> [Given information]:
· · · · ·

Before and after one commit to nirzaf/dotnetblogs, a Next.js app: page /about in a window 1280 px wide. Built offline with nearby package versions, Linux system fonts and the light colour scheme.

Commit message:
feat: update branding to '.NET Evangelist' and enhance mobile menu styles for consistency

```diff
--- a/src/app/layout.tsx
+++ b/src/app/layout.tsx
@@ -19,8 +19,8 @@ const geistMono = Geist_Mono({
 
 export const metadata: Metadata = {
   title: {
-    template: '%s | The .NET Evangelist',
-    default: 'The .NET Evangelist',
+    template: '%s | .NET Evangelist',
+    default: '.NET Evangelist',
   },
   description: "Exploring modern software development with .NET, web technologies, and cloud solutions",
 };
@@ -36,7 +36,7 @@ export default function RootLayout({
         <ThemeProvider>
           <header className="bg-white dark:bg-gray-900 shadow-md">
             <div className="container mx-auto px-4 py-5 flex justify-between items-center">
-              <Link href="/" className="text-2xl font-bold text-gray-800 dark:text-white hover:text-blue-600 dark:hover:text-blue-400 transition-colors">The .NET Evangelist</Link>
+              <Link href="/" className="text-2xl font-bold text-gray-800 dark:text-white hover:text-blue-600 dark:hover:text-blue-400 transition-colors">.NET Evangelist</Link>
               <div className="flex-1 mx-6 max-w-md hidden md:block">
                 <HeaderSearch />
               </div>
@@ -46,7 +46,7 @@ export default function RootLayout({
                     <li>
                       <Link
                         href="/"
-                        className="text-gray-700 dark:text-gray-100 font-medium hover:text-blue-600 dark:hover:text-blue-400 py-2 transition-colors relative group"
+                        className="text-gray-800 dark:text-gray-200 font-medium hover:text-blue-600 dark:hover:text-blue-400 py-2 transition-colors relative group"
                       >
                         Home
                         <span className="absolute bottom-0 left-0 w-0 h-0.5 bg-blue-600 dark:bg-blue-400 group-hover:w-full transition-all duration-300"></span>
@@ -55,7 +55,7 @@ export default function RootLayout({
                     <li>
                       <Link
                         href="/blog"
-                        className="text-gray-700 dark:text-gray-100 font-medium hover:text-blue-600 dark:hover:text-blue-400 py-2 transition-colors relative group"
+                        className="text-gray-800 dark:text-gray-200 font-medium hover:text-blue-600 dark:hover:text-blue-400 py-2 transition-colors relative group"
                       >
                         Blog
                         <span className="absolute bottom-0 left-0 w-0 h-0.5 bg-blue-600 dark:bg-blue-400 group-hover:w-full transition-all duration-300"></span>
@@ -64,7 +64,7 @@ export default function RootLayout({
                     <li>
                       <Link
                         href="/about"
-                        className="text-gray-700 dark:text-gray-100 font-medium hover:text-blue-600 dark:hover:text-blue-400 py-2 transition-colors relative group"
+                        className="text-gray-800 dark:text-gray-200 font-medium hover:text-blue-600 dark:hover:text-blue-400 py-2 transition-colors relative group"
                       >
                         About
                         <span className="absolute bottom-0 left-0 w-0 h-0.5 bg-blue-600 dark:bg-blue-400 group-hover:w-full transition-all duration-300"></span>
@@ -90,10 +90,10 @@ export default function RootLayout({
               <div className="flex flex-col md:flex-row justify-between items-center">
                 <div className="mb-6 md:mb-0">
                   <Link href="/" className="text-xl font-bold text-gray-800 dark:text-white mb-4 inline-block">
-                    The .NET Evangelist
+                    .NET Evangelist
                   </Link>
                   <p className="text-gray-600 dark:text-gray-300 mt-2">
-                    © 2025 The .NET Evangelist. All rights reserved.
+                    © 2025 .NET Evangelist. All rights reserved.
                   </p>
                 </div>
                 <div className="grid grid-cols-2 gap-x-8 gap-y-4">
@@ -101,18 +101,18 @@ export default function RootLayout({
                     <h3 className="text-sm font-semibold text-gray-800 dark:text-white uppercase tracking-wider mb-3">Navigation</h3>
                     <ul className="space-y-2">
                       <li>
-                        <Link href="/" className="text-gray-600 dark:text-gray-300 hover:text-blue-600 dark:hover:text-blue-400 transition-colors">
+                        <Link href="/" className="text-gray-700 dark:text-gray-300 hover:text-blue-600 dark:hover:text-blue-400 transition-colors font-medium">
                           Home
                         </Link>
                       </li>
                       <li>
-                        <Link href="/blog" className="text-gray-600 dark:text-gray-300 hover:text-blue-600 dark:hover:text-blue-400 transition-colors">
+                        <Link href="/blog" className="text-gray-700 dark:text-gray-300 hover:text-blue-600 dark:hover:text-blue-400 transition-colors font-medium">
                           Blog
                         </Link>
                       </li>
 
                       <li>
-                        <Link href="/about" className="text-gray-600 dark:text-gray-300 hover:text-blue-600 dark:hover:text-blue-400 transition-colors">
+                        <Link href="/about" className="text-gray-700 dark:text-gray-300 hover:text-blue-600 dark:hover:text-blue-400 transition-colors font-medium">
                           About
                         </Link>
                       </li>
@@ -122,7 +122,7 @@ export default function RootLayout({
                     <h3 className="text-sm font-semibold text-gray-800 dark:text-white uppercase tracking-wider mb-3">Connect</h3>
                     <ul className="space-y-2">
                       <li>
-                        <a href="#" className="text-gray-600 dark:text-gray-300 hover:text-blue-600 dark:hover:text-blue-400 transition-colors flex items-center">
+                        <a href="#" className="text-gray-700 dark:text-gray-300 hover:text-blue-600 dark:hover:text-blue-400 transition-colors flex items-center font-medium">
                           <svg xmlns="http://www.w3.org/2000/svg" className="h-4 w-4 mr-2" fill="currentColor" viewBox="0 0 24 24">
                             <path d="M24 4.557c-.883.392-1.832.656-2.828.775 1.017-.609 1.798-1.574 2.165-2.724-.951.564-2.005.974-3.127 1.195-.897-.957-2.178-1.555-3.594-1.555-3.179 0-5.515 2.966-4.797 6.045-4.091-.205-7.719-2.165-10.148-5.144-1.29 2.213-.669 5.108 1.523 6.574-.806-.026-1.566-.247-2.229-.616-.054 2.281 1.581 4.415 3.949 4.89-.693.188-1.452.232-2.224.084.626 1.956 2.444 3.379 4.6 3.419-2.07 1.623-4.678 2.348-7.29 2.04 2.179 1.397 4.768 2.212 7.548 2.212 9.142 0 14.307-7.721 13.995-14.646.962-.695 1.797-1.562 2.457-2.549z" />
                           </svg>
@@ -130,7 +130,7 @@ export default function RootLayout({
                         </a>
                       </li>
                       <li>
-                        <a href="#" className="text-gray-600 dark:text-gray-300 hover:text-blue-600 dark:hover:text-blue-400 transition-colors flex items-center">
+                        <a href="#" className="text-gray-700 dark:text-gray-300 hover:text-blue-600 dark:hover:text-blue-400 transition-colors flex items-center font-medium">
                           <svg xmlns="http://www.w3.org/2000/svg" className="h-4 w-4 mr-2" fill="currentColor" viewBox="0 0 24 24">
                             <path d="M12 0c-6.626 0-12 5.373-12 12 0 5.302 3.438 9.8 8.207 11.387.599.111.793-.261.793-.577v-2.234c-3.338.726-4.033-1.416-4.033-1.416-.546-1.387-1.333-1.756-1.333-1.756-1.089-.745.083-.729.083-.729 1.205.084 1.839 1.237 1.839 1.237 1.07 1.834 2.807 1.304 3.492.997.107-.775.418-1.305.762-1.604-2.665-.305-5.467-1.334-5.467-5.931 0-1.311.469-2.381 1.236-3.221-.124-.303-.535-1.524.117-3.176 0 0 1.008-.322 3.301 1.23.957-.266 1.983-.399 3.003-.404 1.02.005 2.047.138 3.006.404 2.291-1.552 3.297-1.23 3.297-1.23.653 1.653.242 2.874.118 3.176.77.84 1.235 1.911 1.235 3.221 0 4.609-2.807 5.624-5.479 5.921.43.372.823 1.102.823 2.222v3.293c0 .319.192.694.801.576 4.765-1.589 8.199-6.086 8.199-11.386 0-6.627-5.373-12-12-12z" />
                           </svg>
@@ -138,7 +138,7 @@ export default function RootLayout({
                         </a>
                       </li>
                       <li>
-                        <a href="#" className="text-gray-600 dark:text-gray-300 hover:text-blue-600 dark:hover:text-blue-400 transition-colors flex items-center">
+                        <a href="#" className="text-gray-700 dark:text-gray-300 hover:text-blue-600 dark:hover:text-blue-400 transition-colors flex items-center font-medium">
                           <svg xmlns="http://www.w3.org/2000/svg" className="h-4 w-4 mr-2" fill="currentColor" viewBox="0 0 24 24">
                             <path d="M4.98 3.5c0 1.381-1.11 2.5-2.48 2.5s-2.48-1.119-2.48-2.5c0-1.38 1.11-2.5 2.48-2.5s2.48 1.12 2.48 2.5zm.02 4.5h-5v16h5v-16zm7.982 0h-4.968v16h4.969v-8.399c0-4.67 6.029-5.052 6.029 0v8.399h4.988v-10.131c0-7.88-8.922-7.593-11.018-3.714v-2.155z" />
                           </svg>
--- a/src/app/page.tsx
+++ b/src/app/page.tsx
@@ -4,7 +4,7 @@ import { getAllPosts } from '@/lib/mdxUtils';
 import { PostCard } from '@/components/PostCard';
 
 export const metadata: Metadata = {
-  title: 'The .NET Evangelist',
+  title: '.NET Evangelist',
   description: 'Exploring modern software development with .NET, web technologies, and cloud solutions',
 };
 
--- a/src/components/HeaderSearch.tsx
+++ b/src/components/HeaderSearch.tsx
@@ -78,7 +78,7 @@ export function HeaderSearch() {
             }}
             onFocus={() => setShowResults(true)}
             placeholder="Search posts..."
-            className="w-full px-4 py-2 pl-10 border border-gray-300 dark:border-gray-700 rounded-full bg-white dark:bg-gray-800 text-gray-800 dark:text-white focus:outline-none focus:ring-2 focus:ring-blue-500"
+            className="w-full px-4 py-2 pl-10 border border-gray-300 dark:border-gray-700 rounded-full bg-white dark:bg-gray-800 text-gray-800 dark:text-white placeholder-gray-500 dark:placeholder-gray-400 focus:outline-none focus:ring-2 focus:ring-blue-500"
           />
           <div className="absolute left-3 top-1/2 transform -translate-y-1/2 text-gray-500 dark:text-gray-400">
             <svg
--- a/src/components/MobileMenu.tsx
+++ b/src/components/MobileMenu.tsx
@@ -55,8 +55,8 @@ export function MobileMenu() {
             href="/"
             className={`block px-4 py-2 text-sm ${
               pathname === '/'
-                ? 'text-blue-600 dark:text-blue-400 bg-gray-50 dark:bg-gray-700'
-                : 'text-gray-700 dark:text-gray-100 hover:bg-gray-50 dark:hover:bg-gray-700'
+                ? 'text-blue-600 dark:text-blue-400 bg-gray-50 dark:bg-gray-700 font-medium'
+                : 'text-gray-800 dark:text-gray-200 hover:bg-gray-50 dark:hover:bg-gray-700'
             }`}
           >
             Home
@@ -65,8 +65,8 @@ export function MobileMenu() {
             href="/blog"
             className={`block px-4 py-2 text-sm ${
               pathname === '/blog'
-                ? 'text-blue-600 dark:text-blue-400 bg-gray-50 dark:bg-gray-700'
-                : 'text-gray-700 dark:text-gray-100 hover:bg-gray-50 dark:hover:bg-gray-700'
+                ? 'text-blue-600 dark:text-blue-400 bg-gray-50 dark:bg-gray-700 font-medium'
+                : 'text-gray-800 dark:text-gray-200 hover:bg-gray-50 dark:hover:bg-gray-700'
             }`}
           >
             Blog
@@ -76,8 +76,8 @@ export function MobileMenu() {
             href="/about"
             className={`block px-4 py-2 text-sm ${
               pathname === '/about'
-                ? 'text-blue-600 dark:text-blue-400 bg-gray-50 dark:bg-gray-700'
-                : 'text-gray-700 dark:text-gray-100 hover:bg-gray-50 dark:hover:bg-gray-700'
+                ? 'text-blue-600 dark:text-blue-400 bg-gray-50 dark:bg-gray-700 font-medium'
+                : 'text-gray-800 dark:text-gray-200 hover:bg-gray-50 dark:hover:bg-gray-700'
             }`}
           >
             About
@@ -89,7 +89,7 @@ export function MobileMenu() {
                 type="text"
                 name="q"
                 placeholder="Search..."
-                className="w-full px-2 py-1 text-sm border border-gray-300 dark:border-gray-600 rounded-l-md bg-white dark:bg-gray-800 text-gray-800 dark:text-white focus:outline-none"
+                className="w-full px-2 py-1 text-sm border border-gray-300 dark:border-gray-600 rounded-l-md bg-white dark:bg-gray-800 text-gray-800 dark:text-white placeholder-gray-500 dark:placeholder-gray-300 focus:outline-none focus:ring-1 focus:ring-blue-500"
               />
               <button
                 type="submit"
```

· · · · ·

> [Your objective]: Calculate how many lines of the material include the string "components", and state that number by itself.

> [Task output]: 5